Five thousand children in the United States are on dialysis for kidney failure. Every year, about 1,000 will develop kidney failure that requires treatment like dialysis or even a transplant. Yet, there are few known cases in the United States of atypical hemolytic uremic syndrome. One of the individuals with this rare disease is freshman Aneka Zarger’s seventh grade sister, Maya Zarger.

Aneka is a student at De Soto High School who has seen the effects of this rare disease—both mental and physical—before her very eyes.

“She has constant high blood pressure, nausea and doesn’t develop growth-wise as much as other kids,” Aneka said. “It’s also been challenging for her socially. She’s in hospitals so much and hasn’t had the ability to do as much as other kids, so she has gotten bullied because of it and sometimes it’s hard for her to know how to act around kids her age.”

Financially, of course, her family has also suffered. Hospital bills aren’t exactly cheap and since she’s constantly there, everyone has to give something up.

“It’s been tough. My dad works a full-time job, but my mom has to stay at home with Maya now, because she has to watch her so often,” Aneka said, “It’s definitely taken a toll on all of us.”

Since Maya has had this disease since she was six months old, making Maya feel included in Aneka’s life has been a constant struggle.

“One of the things Maya can’t do is swim in public pools, or do things normal children do. So, when I would go do things like that, it was always a question of how I was going to get there without her knowing, or feeling left out. I never wanted to hurt her feelings,” Aneka said. “And certain secrets have played a major role in our lives.”

Aneka’s friends are aware of how much Aneka has given up to help her sister and are very understanding when she can’t come to a sleepover or go to the mall on any given day.

“There’s been a lot of times where Aneka couldn’t come over because she needs to be with her sister, and I completely understand. It’s hard for her and she needs to be with her when she can,” freshman Sydney Hoover, one of Aneka’s friends, said.

Some good news, however, has finally reached the Zarger family. Maya has become active on the kidney transplant list, which is a huge step for her and her family going forward.
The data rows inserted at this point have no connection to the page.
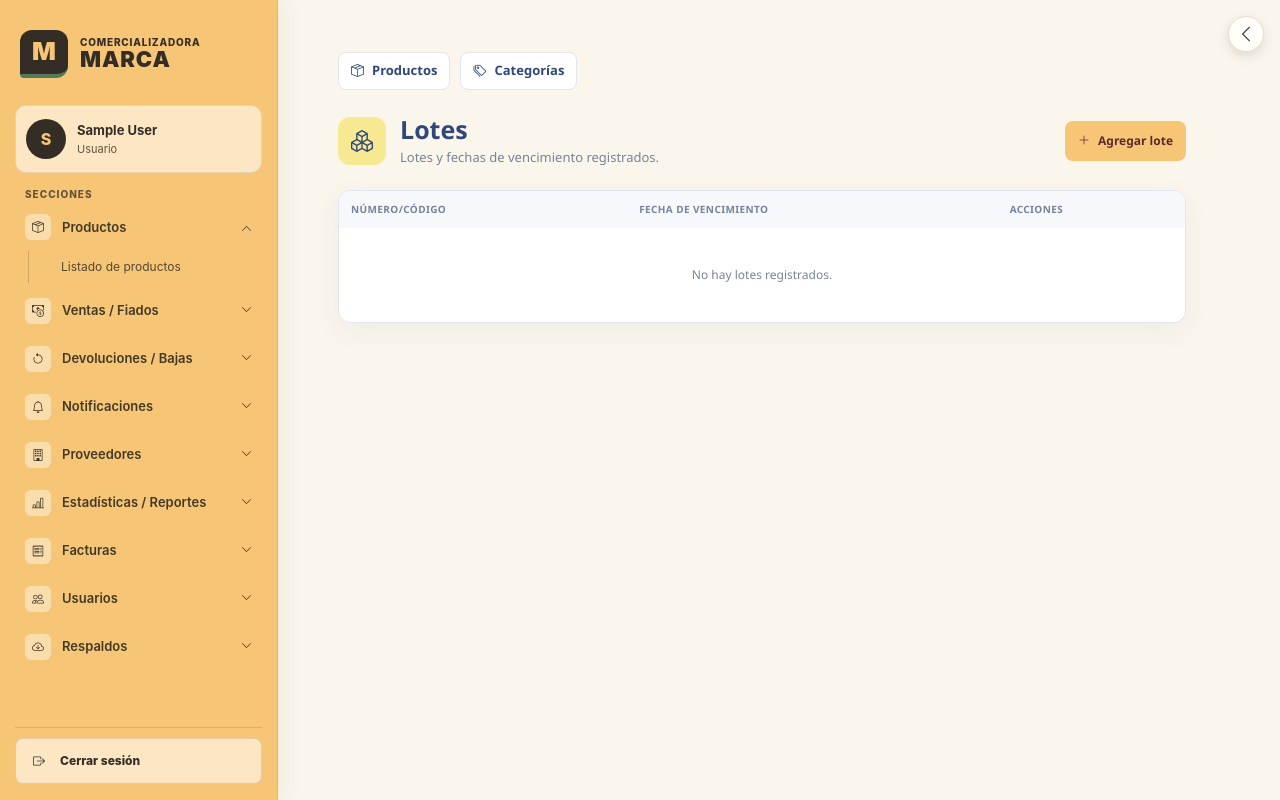
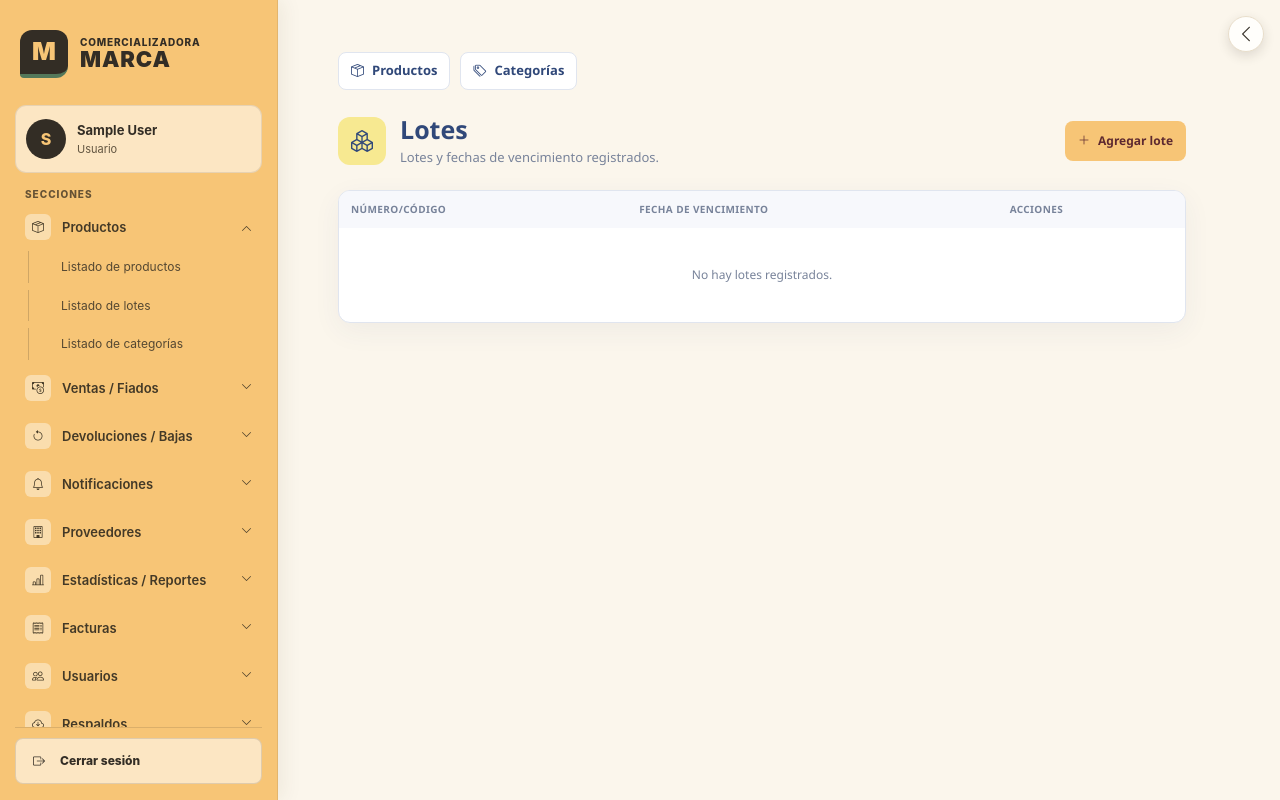
Before and after one commit to ChrisFullHD/PrototipoComercializadoraMarca, a Django app: page /inventario/lotes/ in a window 1280 px wide, after a click on "Productos". Run offline with Django 5.2, Linux system fonts and the light colour scheme; the visitor is signed in with stand-in values (Sample User, id 1); data that the repository does not hold is empty; some libraries are stand-ins or nearby versions.

Commit message:
feat: agrega conexiones a Inventario y Usuarios en barra de navegación lateral (base.html)

```diff
--- a/templates/base.html
+++ b/templates/base.html
@@ -60,7 +60,13 @@
                 <i class="bi bi-chevron-down cm-nav-chevron" aria-hidden="true"></i>
               </summary>
               <div class="cm-nav-sublist">
-                <a class="cm-nav-sublink" href="#">Listado de productos</a>
+                <a class="cm-nav-sublink" href="{% url 'lista_productos' %}">Listado de productos</a>
+              </div>
+              <div class="cm-nav-sublist">
+                <a class="cm-nav-sublink" href="{% url 'lista_lotes' %}">Listado de lotes</a>
+              </div>
+              <div class="cm-nav-sublist">
+                <a class="cm-nav-sublink" href="{% url 'lista_categorias' %}">Listado de categorías</a>
               </div>
             </details>
             <details class="cm-nav-group">
@@ -139,6 +145,9 @@
               <div class="cm-nav-sublist">
                 <a class="cm-nav-sublink" href="{% url 'lista_usuarios' %}">Listado de usuarios</a>
               </div>
+              <div class="cm-nav-sublist">
+                <a class="cm-nav-sublink" href="{% url 'crear_usuario' %}">Crear usuario</a>
+              </div>
             </details>
             <details class="cm-nav-group">
               <summary class="cm-nav-link cm-nav-summary">
```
This means she could soon be able to have a normal kidney like other kids and finally be able to do what normal kids can.

This gives Maya, her family and Aneka hope for the future.

“I hope she’ll finally be able to live like other kids and really, that’s all I can ask,” Aneka said.